Next interesting thing is the add clock-clock time for 1 warp is incremented by 240 new GPU clocks over the single threaded version. Now the launcher still would not have put the bar.wait instructions back in yet and since this app uses 14 registers the loader should have allocated them to separate register banks so there should be no register bank conflict (assumes 16+ register banks and same technology as shared memory) there should be no read after write or write after read conflicts as there is plenty of time between setting and using registers and shared memory. This leaves the only possibility is shared memory write conflict. Here we have a 32 way bank conflict with a full register write cycle time - gives 2 whole instruction times as the write cycle time of shared memory (8 clocks) and blows my theory that if one was designing hardware to do this one has to decide which order to do the writes therefore one would just do the last, as all the others are redundant. This is the second big surprise.

Any other ideas or further interpretation as number of warps increase? There is certainly a lot going on here and it is a complex set of equations to solve. (I did not run this code).

Eric

ed: Just though a good reason for the same time for mul32 and add at one run of 224 threads is that the hardware detects top bytes zero and does a mul24 for you so there is no need to explicitly code mul24…

ed: (to save a post) quick revisit and my suggestion is that at less than 33% occupancy the G80 is throttled by instruction fetch bandwidth. Seems to go into a funny mode like a super warp of 8 warps (not strictly but 8 warps are run taking the full instruction cycle times even though as many as 7 are doing nothing). The load clock does add up as it does not need ALUs (direct broadcast of the hardware clock reg to 32 thread registers) and so it can happen in 1 clock which implies 32 banks in the register store - believable as it is twice as big as shared memory and an obvious design decision to minimise conflicts.

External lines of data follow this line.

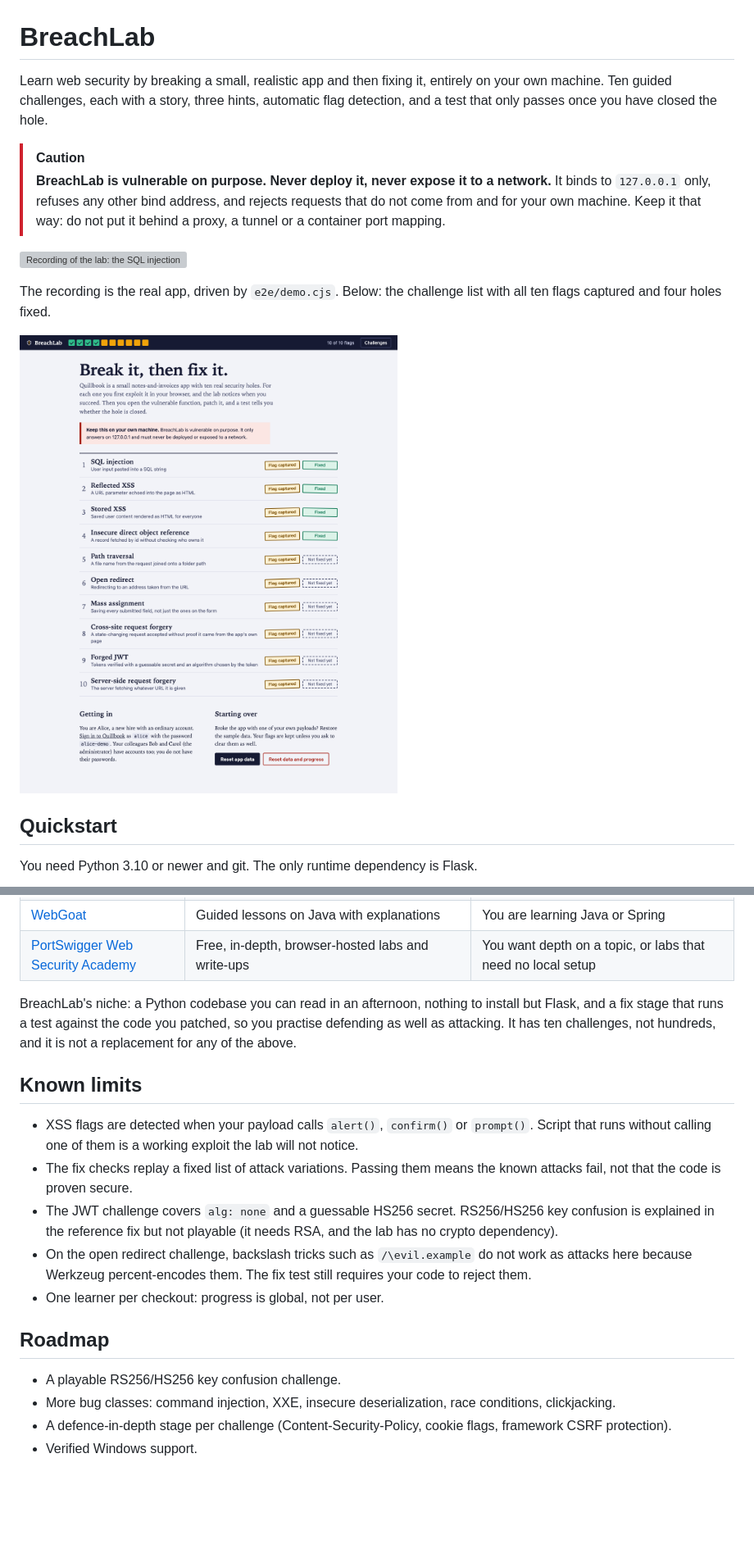
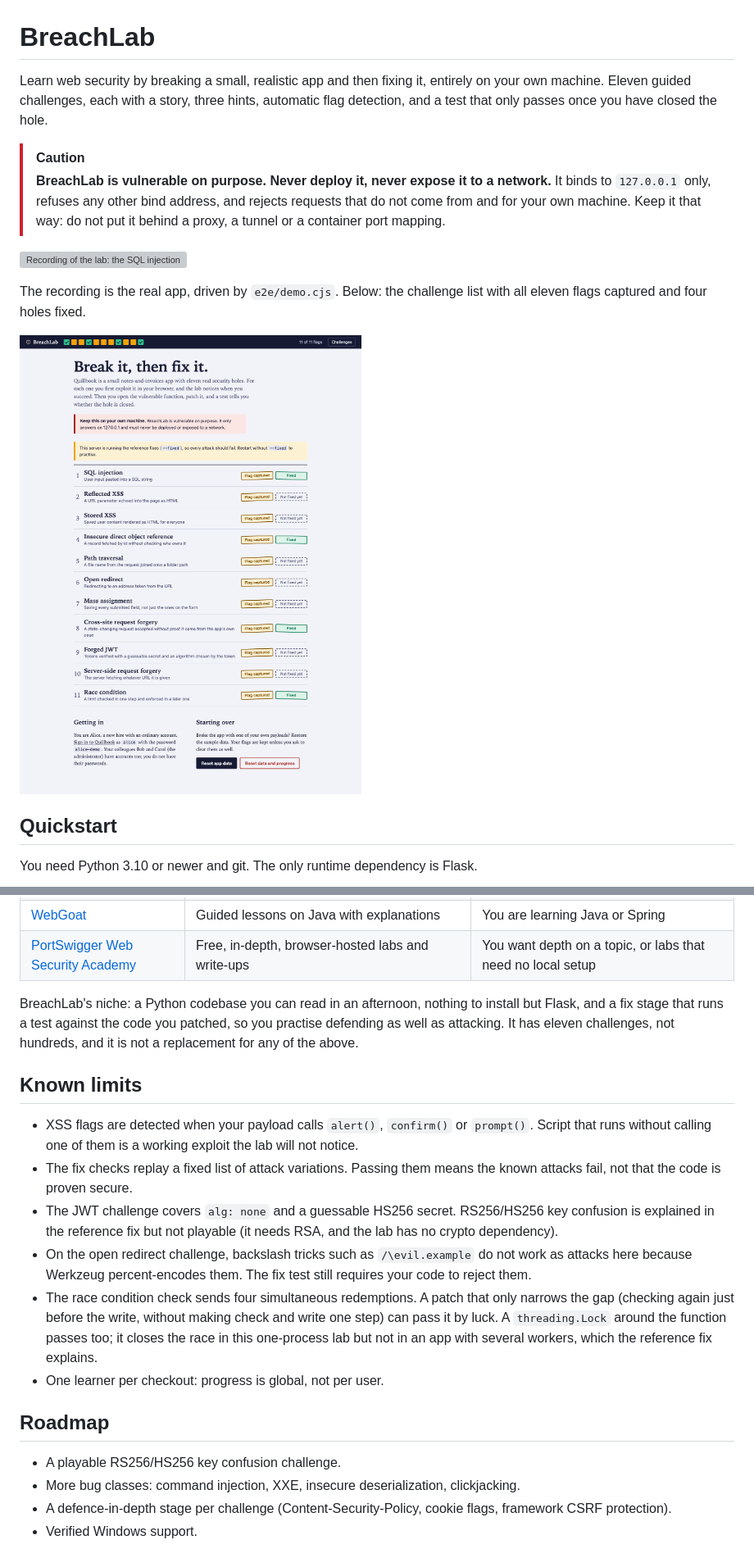
Before and after one commit to Habibeyilmazz/breachlab, a Markdown page: README.md, 2 parts joined by grey strips. Shown at 82% size. GitHub-like rendering; pictures changed too: docs/screenshots/progress.png; blank space fills up the shorter version; grey boxes are pictures that could not be loaded.

```diff
--- a/README.md
+++ b/README.md
@@ -1,7 +1,7 @@
 # BreachLab
 
 Learn web security by breaking a small, realistic app and then fixing it, entirely on your own machine.
-Ten guided challenges, each with a story, three hints, automatic flag detection, and a test that only passes once you have closed the hole.
+Eleven guided challenges, each with a story, three hints, automatic flag detection, and a test that only passes once you have closed the hole.
 
 > [!CAUTION]
 > **BreachLab is vulnerable on purpose. Never deploy it, never expose it to a network.**
@@ -10,5 +10,5 @@ Ten guided challenges, each with a story, three hints, automatic flag detection,
 
 ![Recording of the lab: the SQL injection challenge, then a search for ' OR 1=1-- in Quillbook shows other people's invoices and captures the flag](docs/demo.gif)
 
-The recording is the real app, driven by `e2e/demo.cjs`. Below: the challenge list with all ten flags captured and four holes fixed.
+The recording is the real app, driven by `e2e/demo.cjs`. Below: the challenge list with all eleven flags captured and four holes fixed.
 
@@ -188,7 +191,7 @@ BreachLab is small and Python-only on purpose. Other tools are better at things
 
 BreachLab's niche: a Python codebase you can read in an afternoon, nothing to install but Flask, and a
 fix stage that runs a test against the code you patched, so you practise defending as well as attacking.
-It has ten challenges, not hundreds, and it is not a replacement for any of the above.
+It has eleven challenges, not hundreds, and it is not a replacement for any of the above.
 
 ## Known limits
 
@@ -200,12 +203,16 @@ It has ten challenges, not hundreds, and it is not a replacement for any of the
   explained in the reference fix but not playable (it needs RSA, and the lab has no crypto dependency).
 - On the open redirect challenge, backslash tricks such as `/\evil.example` do not work as attacks
   here because Werkzeug percent-encodes them. The fix test still requires your code to reject them.
+- The race condition check sends four simultaneous redemptions. A patch that only narrows the gap
+  (checking again just before the write, without making check and write one step) can pass it by luck.
+  A `threading.Lock` around the function passes too; it closes the race in this one-process lab but not
+  in an app with several workers, which the reference fix explains.
 - One learner per checkout: progress is global, not per user.
 
 ## Roadmap
 
 - A playable RS256/HS256 key confusion challenge.
-- More bug classes: command injection, XXE, insecure deserialization, race conditions, clickjacking.
+- More bug classes: command injection, XXE, insecure deserialization, clickjacking.
 - A defence-in-depth stage per challenge (Content-Security-Policy, cookie flags, framework CSRF protection).
 - Verified Windows support.
 
```
Also changed, not shown: other parts of README.md (+12 -9 lines), CHANGELOG.md (+16 -2 lines), docs/screenshots/exploit.png, docs/screenshots/fix.png, docs/screenshots/progress-dark.png, 1 other file.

The write conflict to shared mem is definitely there and appears to take 32 clocks for a 32 way bank (bus) conflict. It seems the hardware has to get all the data to decide what to write (as suggested by Good programing thread and the current compiler’s use of these concurrent writes, even when it is explicitly coded as a single thread write - could actually be a bug). Not as bad as mentioned above, but good to know the cost as 8x cost of writes to separate shared memory locations without bank conflict, if all threads are running (code not divergent). I expect this delay could get much less in future revisions of the hardware, if the bus conflict cycles can be aborted as soon as the result is known. This may already be the case, and writing the same value from all 32 threads is the worst case scenario requiring all data to be checked.

Along the way I concluded that syncs do not cost 4 clocks, they only cost to the last warp to reach them and then probably less than 4 clocks.

Very interesting findings, osiris. I have experienced that there is something going on additionally at kernel startup, see the end of this thread. Did you try to compare timings with the same #threads for different #blocks?

Peter